    ...I could ramble a little about how I worry that 'pasted' links etc would then be archived and invoiced, so individual users and their traffic might then be at risk (and doesn't that just yet again conflict with the new GDPR laws?) but I won't, I'll go bury my head in the sand and pretend my privacy is perfect instead.
    and so on, and so on... *sniff* ;)

    Sorry I haven't replied, work scooped me up, but I'm back.. and this is what I say in reply to this:

    [​IMG]
    Love you, Wittgenstein. ;]
     
    #9 Pynchonesque, Oct 21, 2018
    Last edited: Oct 21, 2018
    • Love Love x 2
    • Like Like x 1
  10. Macer

    Macer Rookie

    Joined:
    Nov 19, 2018
    Messages:
    18
    You've talked a lot about normalization of a certain behavior by memes here. I think there could be another way to explain the claims made in the article. There was a study published in 2015 about obesity awareness. According to this study, obesity awareness could be causing obesity. People who know they are obese, eat (and gain) more than those don't know they are obese. After reading the article and comments in this thread, I thought the problem with these memes could be, that they make people accept that they are obese. (it's also been researched that obese people deny their obesity, and rather classify themselves as overweight than obese.) When they see these memes, they relate to them and recognize themselves and perhaps finally accept that they in fact are obese. This puts them in a position, where they eat more (an article about the study to state this is linked below). It could work the same way to those who are overweight - leading them to eat more and turn into obese.

    https://www.theguardian.com/society...-causing-overeating-finds-international-study

    https://www.theguardian.com/society/2014/nov/14/obese-britons-dont-think-they-have-weight-problem
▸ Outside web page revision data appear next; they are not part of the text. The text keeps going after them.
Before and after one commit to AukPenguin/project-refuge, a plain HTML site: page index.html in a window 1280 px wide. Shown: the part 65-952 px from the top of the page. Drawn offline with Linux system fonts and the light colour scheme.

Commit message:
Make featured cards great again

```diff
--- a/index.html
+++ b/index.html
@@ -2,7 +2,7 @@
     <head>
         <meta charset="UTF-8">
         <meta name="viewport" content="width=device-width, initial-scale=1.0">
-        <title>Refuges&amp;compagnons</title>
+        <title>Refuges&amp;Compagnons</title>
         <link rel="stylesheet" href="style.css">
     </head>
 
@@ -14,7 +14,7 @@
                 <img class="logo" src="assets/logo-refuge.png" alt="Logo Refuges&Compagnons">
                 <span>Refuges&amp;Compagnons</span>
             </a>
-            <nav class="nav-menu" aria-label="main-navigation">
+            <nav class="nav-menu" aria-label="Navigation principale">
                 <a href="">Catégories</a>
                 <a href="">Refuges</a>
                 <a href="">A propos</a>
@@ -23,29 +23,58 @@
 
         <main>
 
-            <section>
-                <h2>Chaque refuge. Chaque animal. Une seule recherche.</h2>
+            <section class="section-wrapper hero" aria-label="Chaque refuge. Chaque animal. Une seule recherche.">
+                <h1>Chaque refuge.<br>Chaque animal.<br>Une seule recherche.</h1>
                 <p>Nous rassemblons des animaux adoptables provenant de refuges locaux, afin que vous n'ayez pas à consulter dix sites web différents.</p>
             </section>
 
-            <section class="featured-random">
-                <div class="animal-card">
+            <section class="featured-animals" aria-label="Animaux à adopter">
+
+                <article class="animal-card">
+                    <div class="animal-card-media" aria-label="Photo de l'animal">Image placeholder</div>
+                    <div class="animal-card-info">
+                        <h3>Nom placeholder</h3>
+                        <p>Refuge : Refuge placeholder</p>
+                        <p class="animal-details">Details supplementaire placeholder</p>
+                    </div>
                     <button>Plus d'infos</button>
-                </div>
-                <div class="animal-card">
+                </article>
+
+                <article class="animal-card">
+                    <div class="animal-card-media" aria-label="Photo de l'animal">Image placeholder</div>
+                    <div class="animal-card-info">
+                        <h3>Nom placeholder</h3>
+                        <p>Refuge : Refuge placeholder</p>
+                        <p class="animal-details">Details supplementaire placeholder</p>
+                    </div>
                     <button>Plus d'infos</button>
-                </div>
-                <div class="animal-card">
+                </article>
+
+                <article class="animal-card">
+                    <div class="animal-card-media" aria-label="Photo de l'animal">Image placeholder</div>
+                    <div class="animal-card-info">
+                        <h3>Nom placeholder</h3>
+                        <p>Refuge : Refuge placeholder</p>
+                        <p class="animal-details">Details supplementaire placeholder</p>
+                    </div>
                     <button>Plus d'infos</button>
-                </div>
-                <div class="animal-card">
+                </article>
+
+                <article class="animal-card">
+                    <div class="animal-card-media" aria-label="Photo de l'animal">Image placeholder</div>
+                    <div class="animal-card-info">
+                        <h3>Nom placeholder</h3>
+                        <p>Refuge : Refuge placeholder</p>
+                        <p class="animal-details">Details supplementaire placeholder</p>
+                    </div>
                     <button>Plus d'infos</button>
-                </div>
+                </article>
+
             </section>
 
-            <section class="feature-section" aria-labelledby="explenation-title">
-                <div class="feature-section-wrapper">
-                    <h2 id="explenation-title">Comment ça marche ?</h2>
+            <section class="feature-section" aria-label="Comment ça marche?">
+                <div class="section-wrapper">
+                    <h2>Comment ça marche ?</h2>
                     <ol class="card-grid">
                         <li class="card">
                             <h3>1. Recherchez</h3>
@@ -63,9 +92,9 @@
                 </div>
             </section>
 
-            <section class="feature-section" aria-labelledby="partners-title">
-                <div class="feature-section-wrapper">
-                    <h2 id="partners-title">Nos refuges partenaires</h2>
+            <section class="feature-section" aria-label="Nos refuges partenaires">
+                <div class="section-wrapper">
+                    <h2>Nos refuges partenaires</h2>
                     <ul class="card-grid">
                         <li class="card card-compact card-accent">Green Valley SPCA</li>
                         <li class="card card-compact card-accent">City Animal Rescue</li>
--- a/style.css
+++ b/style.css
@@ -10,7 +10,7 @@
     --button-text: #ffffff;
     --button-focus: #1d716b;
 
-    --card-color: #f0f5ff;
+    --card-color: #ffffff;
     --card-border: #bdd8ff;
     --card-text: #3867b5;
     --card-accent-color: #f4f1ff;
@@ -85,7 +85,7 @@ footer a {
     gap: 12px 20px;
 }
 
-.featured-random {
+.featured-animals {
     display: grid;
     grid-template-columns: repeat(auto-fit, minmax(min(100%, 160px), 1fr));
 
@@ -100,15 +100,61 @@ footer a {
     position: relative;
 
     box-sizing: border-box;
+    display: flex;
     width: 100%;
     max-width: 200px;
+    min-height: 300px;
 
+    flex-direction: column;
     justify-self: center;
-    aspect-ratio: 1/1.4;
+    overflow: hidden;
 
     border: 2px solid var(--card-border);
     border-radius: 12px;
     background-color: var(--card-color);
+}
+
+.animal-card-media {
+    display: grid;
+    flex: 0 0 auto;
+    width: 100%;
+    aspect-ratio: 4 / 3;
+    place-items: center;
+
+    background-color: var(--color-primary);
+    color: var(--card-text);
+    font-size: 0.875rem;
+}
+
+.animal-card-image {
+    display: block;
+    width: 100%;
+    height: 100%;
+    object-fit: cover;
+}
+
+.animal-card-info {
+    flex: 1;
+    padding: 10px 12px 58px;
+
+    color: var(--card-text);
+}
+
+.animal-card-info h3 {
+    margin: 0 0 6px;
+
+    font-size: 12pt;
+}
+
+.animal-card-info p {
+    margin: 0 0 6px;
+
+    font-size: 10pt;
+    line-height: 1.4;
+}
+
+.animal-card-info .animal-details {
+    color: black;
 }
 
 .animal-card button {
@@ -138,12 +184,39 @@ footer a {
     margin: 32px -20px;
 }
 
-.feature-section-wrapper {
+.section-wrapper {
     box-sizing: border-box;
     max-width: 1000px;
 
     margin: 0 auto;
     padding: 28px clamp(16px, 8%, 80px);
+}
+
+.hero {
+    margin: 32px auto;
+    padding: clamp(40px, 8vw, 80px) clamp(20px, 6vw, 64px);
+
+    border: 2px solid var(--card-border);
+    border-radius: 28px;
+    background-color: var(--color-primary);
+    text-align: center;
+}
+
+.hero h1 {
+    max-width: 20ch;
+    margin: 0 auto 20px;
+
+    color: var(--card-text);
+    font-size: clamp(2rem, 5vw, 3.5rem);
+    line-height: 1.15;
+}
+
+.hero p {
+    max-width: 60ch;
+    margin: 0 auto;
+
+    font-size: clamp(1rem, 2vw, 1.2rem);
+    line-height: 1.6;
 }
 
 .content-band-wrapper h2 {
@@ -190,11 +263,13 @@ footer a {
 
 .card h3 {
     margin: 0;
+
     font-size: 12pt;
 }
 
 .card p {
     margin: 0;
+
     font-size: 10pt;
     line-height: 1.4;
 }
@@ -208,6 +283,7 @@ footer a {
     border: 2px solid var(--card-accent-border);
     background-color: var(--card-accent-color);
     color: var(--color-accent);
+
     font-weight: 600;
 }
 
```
    https://www.theguardian.com/society/2015/jul/09/overweight-teenagers-think-they-are-right-size-study
     
    • Like Like x 2

Share This Page